**ASSIGNMENT:** Find every line with the string "foundation" in the material below and copy it.

**RECORD EXTRACTS:**
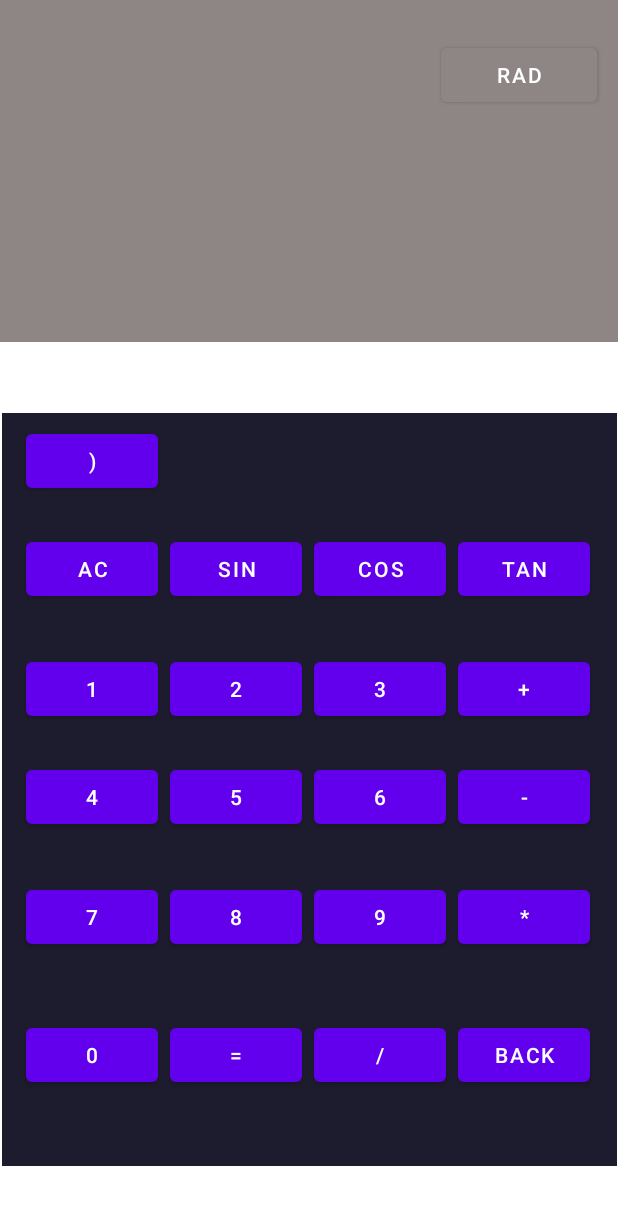
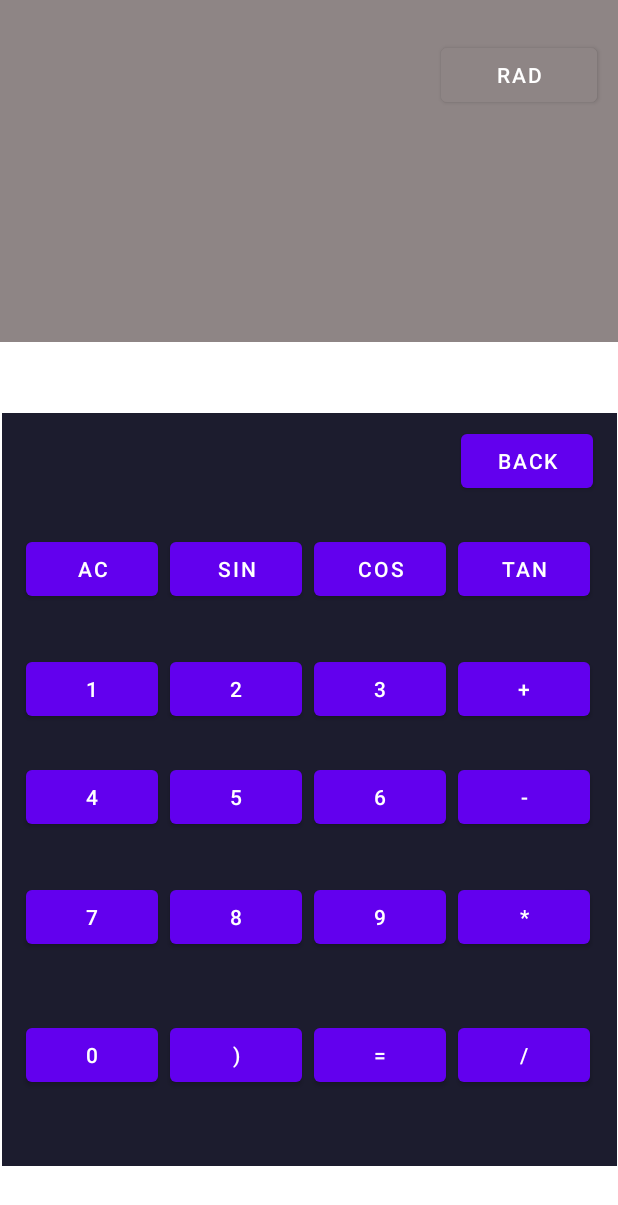
Before and after one commit to JoaquinARoca/Entregas-DSA, an Android app: the MainActivity screen opened directly, with no data from a screen before it, on a phone screen of 412 x 824 dp. Shown: the top 1205 px of the screen. Run offline under Robolectric (Android 15) with nearby library versions, the phone set to English and light mode, and no system bars.

Commit message:
Entrega-3-Calculadora-V2

```diff
--- a/app/src/main/res/layout/activity_main.xml
+++ b/app/src/main/res/layout/activity_main.xml
@@ -240,7 +240,7 @@
             android:layout_marginStart="8dp"
             android:layout_marginTop="44dp"
             android:onClick="OnScreen"
-            android:text="="
+            android:text=")"
             app:layout_constraintStart_toEndOf="@+id/button17"
             app:layout_constraintTop_toBottomOf="@+id/button15" />
 
@@ -251,7 +251,7 @@
             android:layout_marginStart="8dp"
             android:layout_marginTop="44dp"
             android:onClick="OnScreen"
-            android:text="/"
+            android:text="="
             app:layout_constraintStart_toEndOf="@+id/button19"
             app:layout_constraintTop_toBottomOf="@+id/button16" />
 
@@ -262,7 +262,7 @@
             android:layout_marginStart="8dp"
             android:layout_marginTop="44dp"
             android:onClick="OnScreen"
-            android:text="Back"
+            android:text="/"
             app:layout_constraintStart_toEndOf="@+id/button20"
             app:layout_constraintTop_toBottomOf="@+id/button16" />
 
@@ -278,15 +278,17 @@
             app:layout_constraintTop_toBottomOf="@+id/button" />
 
         <Button
-            android:id="@+id/button21"
+            android:id="@+id/button22"
             android:layout_width="wrap_content"
             android:layout_height="wrap_content"
-            android:layout_marginStart="16dp"
+
             android:layout_marginTop="8dp"
+            android:layout_marginEnd="16dp"
             android:onClick="OnScreen"
-            android:text=")"
-            app:layout_constraintStart_toStartOf="parent"
+            android:text="Back"
+            app:layout_constraintEnd_toEndOf="parent"
             app:layout_constraintTop_toTopOf="parent" />
+
 
     </androidx.constraintlayout.widget.ConstraintLayout>
 </androidx.constraintlayout.widget.ConstraintLayout>
```
Also changed, not shown: app/src/main/java/com/example/micalculadora/MainActivity.java (+31 -9 lines).
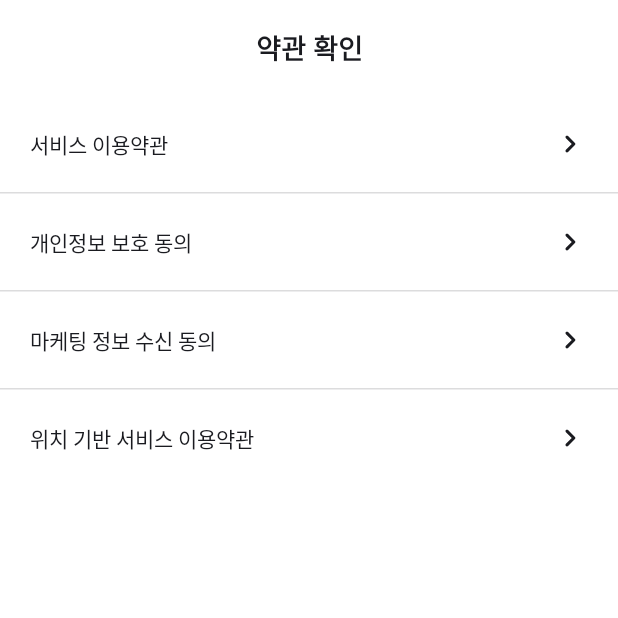
After one commit to AiKU-Dev/Android, an Android app built with Jetpack Compose: the SeeTermsScreen screen opened through its navigation route, on a phone screen of 412 x 824 dp, the top half of it. The commit adds this screen. Run offline under Robolectric (Android 15) with nearby library versions, the phone set to English and light mode, and no system bars; our stand-ins replace Dagger/Hilt's generated code, paging; Roboto replaces fonts that are not available here.

Commit message:
add: 약관 확인 화면 및 약관 로직

```diff
--- a/core/src/main/res/values/strings.xml
+++ b/core/src/main/res/values/strings.xml
@@ -123,5 +123,9 @@
     <string name="item_give_rating">별점 남기기</string>
     <string name="notification_item_push">푸시 알림</string>
     <string name="notification_item_advertisement">광고 알림</string>
+    <string name="terms_item_service">서비스 이용약관</string>
+    <string name="terms_item_privacy">개인정보 보호 동의</string>
+    <string name="terms_item_location">위치 기반 서비스 이용약관</string>
+    <string name="terms_item_marketing">마케팅 정보 수신 동의</string>
 
 </resources>
--- a/data/src/main/java/com/aiku/data/api/remote/UserApi.kt
+++ b/data/src/main/java/com/aiku/data/api/remote/UserApi.kt
@@ -1,5 +1,6 @@
 package com.aiku.data.api.remote
 
+import com.aiku.data.dto.user.TermsDto
 import com.aiku.data.dto.user.UserDto
 import retrofit2.http.GET
 
@@ -7,4 +8,7 @@ interface UserApi {
 
     @GET("users")
     suspend fun fetchUser(): UserDto
+
+    @GET("term")
+    suspend fun fetchTerms(): TermsDto
 }
--- a/data/src/main/java/com/aiku/data/repository/UserRepositoryImpl.kt
+++ b/data/src/main/java/com/aiku/data/repository/UserRepositoryImpl.kt
@@ -1,11 +1,13 @@
 package com.aiku.data.repository
 
 import com.aiku.data.dto.user.UserDto
+import com.aiku.data.dto.user.toTerms
 import com.aiku.data.dto.user.toUserDto
 import com.aiku.data.entity.toUser
 import com.aiku.data.entity.toUserEntity
 import com.aiku.data.source.local.UserLocalDataSource
 import com.aiku.data.source.remote.UserRemoteDataSource
+import com.aiku.domain.model.user.Terms
 import com.aiku.domain.model.user.User
 import com.aiku.domain.repository.UserRepository
 import kotlinx.coroutines.CoroutineDispatcher
@@ -46,4 +48,8 @@ class UserRepositoryImpl @Inject constructor(
     override fun fetchUser(): Flow<User> {
         return user
     }
+
+    override suspend fun fetchTerms(): Terms {
+        return userRemoteDataSource.fetchTerms().toTerms()
+    }
 }
--- /dev/null
+++ b/domain/src/main/java/com/aiku/domain/model/user/type/TermAgreeType.kt
@@ -0,0 +1,6 @@
+package com.aiku.domain.model.user.type
+
+enum class TermAgreeType {
+    MANDATORY,
+    OPTIONAL
+}
--- /dev/null
+++ b/domain/src/main/java/com/aiku/domain/model/user/type/TermType.kt
@@ -0,0 +1,8 @@
+package com.aiku.domain.model.user.type
+
+enum class TermType {
+    SERVICE,
+    PERSONALINFO,
+    MARKETING,
+    LOCATION
+}
--- a/domain/src/main/java/com/aiku/domain/repository/UserRepository.kt
+++ b/domain/src/main/java/com/aiku/domain/repository/UserRepository.kt
@@ -1,9 +1,12 @@
 package com.aiku.domain.repository
 
+import com.aiku.domain.model.user.Terms
 import com.aiku.domain.model.user.User
 import kotlinx.coroutines.flow.Flow
 
 interface UserRepository {
     fun saveUser(user: User): Flow<Unit>
     fun fetchUser(): Flow<User>
+
+    suspend fun fetchTerms(): Terms
 }
--- a/presentation/src/main/java/com/aiku/presentation/navigation/AikuNavigation.kt
+++ b/presentation/src/main/java/com/aiku/presentation/navigation/AikuNavigation.kt
@@ -28,17 +28,20 @@ import com.aiku.presentation.navigation.route.Routes
 import com.aiku.presentation.state.group.GroupState
 import com.aiku.presentation.state.schedule.GroupScheduleOverviewState
 import com.aiku.presentation.state.user.MemberState
+import com.aiku.presentation.state.user.TermViewState
 import com.aiku.presentation.theme.Gray01
 import com.aiku.presentation.ui.component.navigation.BottomNavigation
 import com.aiku.presentation.ui.group.GroupScreen
 import com.aiku.presentation.ui.group.schedule.waiting.composable.BettingScreen
 import com.aiku.presentation.ui.group.schedule.waiting.composable.WaitingScheduleScreen
 import com.aiku.presentation.ui.screen.home.composable.HomeScreen
-import com.aiku.presentation.ui.screen.notification.composable.NotificationScreen
 import com.aiku.presentation.ui.screen.login.composable.LoginScreen
 import com.aiku.presentation.ui.screen.my.composable.MyPageListType
 import com.aiku.presentation.ui.screen.my.composable.MyPageScreen
 import com.aiku.presentation.ui.screen.my.composable.NotificationSettingScreen
+import com.aiku.presentation.ui.screen.my.composable.SeeTermDetailScreen
+import com.aiku.presentation.ui.screen.my.composable.SeeTermsScreen
+import com.aiku.presentation.ui.screen.notification.composable.NotificationScreen
 import com.aiku.presentation.ui.screen.schedule.MyScheduleScreen
 import com.aiku.presentation.ui.screen.signup.composable.ProfileEditScreen
 import com.aiku.presentation.ui.screen.signup.composable.TermsAgreementScreen
@@ -170,7 +173,7 @@ fun AikuNavigation(
                                     // 계정 화면
                                 }
                                 MyPageListType.SEE_TERMS -> {
-                                    // 약관 화면
+                                    navController.navigate(Routes.Main.SeeTerms)
                                 }
                                 MyPageListType.SET_PERMISSIONS -> {
                                     // 권한 설정 화면
@@ -286,6 +289,26 @@ fun AikuNavigation(
                         }
                     )
                 }
+
+                composable<Routes.Main.SeeTerms> {
+                    SeeTermsScreen(
+                        modifier = Modifier.fillMaxSize().background(Color.White),
+                        onTermItemClicked = {
+                            navController.navigate(Routes.Main.SeeTermDetail(it))
+                        }
+                    )
+                }
+
+                composable<Routes.Main.SeeTermDetail>(
+                    typeMap = mapOf(
+                        typeOf<TermViewState>() to TermNavType
+                    )
+                ) {
+                    val arguments = it.toRoute<Routes.Main.SeeTermDetail>()
+                    SeeTermDetailScreen(
+                        term = arguments.term
+                    )
+                }
             }
         }
     }
--- a/presentation/src/main/java/com/aiku/presentation/navigation/route/Routes.kt
+++ b/presentation/src/main/java/com/aiku/presentation/navigation/route/Routes.kt
@@ -5,6 +5,7 @@ import com.aiku.presentation.state.group.GroupState
 import com.aiku.presentation.state.schedule.GroupScheduleOverviewState
 import com.aiku.presentation.state.schedule.LocationState
 import com.aiku.presentation.state.user.MemberState
+import com.aiku.presentation.state.user.TermViewState
 import kotlinx.serialization.Serializable
 import java.time.LocalDateTime
 
@@ -68,6 +69,12 @@ object Routes {
 
         @Serializable
         object NotificationSetting
+
+        @Serializable
+        object SeeTerms
+
+        @Serializable
+        data class SeeTermDetail(val term: TermViewState)
     }
 
     object ScheduleWaiting {
--- /dev/null
+++ b/presentation/src/main/java/com/aiku/presentation/ui/screen/my/composable/SeeTermsScreen.kt
@@ -0,0 +1,88 @@
+package com.aiku.presentation.ui.screen.my.composable
+
+import androidx.compose.foundation.clickable
+import androidx.compose.foundation.layout.Column
+import androidx.compose.foundation.layout.Row
+import androidx.compose.foundation.layout.Spacer
+import androidx.compose.foundation.layout.padding
+import androidx.compose.foundation.rememberScrollState
+import androidx.compose.foundation.verticalScroll
+import androidx.compose.material.icons.Icons
+import androidx.compose.material.icons.automirrored.rounded.KeyboardArrowRight
+import androidx.compose.material3.ExperimentalMaterial3Api
+import androidx.compose.material3.HorizontalDivider
+import androidx.compose.material3.Icon
+import androidx.compose.material3.Text
+import androidx.compose.runtime.Composable
+import androidx.compose.ui.Alignment
+import androidx.compose.ui.Modifier
+import androidx.compose.ui.res.stringResource
+import androidx.compose.ui.unit.dp
+import androidx.hilt.navigation.compose.hiltViewModel
+import com.aiku.core.theme.Body2
+import com.aiku.domain.model.user.type.TermType
+import com.aiku.core.R
+import com.aiku.presentation.state.user.TermViewState
+import com.aiku.presentation.theme.Gray02
+import com.aiku.presentation.ui.component.topbar.DefaultTopAppBar
+import com.aiku.presentation.ui.screen.my.viewmodel.SeeTermsViewModel
+
+@OptIn(ExperimentalMaterial3Api::class)
+@Composable
+fun SeeTermsScreen(
+    modifier: Modifier = Modifier,
+    onTermItemClicked: (TermViewState) -> Unit = {},
+    viewModel: SeeTermsViewModel = hiltViewModel()
+) {
+
+    Column(
+        modifier = modifier.verticalScroll(rememberScrollState())
+    ) {
+        DefaultTopAppBar(
+            title = stringResource(R.string.item_see_terms)
+        )
+        TermType.entries.forEach {
+            TermItem(
+                modifier = Modifier.clickable {
+                    viewModel.onTermItemClicked(it, onTermItemClicked)
+                }.padding(20.dp),
+                title = stringResource(it.getTitleRes())
+            )
+            if (it != TermType.entries.last()) {
+                HorizontalDivider(
+                    color = Gray02
+                )
+            }
+        }
+    }
+}
+
+@Composable
+private fun TermItem(
+    title: String,
+    modifier: Modifier = Modifier,
+) {
+    Row(
+        modifier = modifier,
+        verticalAlignment = Alignment.CenterVertically
+    ) {
+        Text(
+            text = title,
+            style = Body2
+        )
+        Spacer(modifier = Modifier.weight(1f))
+        Icon(
+            imageVector = Icons.AutoMirrored.Rounded.KeyboardArrowRight,
+            contentDescription = title
+        )
+    }
+}
+
+fun TermType.getTitleRes(): Int {
+    return when (this) {
+        TermType.SERVICE -> R.string.terms_item_service
+        TermType.PERSONALINFO -> R.string.terms_item_privacy
+        TermType.MARKETING -> R.string.terms_item_marketing
+        TermType.LOCATION -> R.string.terms_item_location
+    }
+}
--- /dev/null
+++ b/presentation/src/main/java/com/aiku/presentation/ui/screen/my/viewmodel/SeeTermsViewModel.kt
@@ -0,0 +1,30 @@
+package com.aiku.presentation.ui.screen.my.viewmodel
+
+import androidx.lifecycle.ViewModel
+import androidx.lifecycle.viewModelScope
+import com.aiku.domain.model.user.type.TermType
+import com.aiku.domain.repository.UserRepository
+import com.aiku.presentation.state.user.TermViewState
+import com.aiku.presentation.state.user.TermsViewState
+import com.aiku.presentation.state.user.toTermsViewState
+import dagger.hilt.android.lifecycle.HiltViewModel
+import kotlinx.coroutines.flow.MutableStateFlow
+import kotlinx.coroutines.launch
+import javax.inject.Inject
+
+@HiltViewModel
+class SeeTermsViewModel @Inject constructor(
+    private val userRepository: UserRepository
+) : ViewModel() {
+
+    private val terms = MutableStateFlow<TermsViewState?>(null)
+
+    fun onTermItemClicked(termType: TermType, onLoaded: (TermViewState) -> Unit) {
+        viewModelScope.launch {
+            if (terms.value == null)
+                terms.value = userRepository.fetchTerms().toTermsViewState()
+
+            onLoaded(terms.value!!.terms.first { it.title == termType })
+        }
+    }
+}
```
Also changed, not shown: data/src/main/java/com/aiku/data/dto/user/TermsDto.kt (added, +27 -0 lines), data/src/main/java/com/aiku/data/source/remote/UserRemoteDataSource.kt (+7 -0 lines), domain/src/main/java/com/aiku/domain/model/user/Terms.kt (added, +14 -0 lines), presentation/src/main/java/com/aiku/presentation/navigation/NavTypes.kt (+21 -0 lines), presentation/src/main/java/com/aiku/presentation/state/user/TermsViewState.kt (added, +33 -0 lines), presentation/src/main/java/com/aiku/presentation/ui/screen/my/composable/SeeTermDetailScreen.kt (added, +30 -0 lines).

**RESPONSE TO THE EXERCISE:**
+import androidx.compose.foundation.clickable
+import androidx.compose.foundation.layout.Column
+import androidx.compose.foundation.layout.Row
+import androidx.compose.foundation.layout.Spacer
+import androidx.compose.foundation.layout.padding
+import androidx.compose.foundation.rememberScrollState
+import androidx.compose.foundation.verticalScroll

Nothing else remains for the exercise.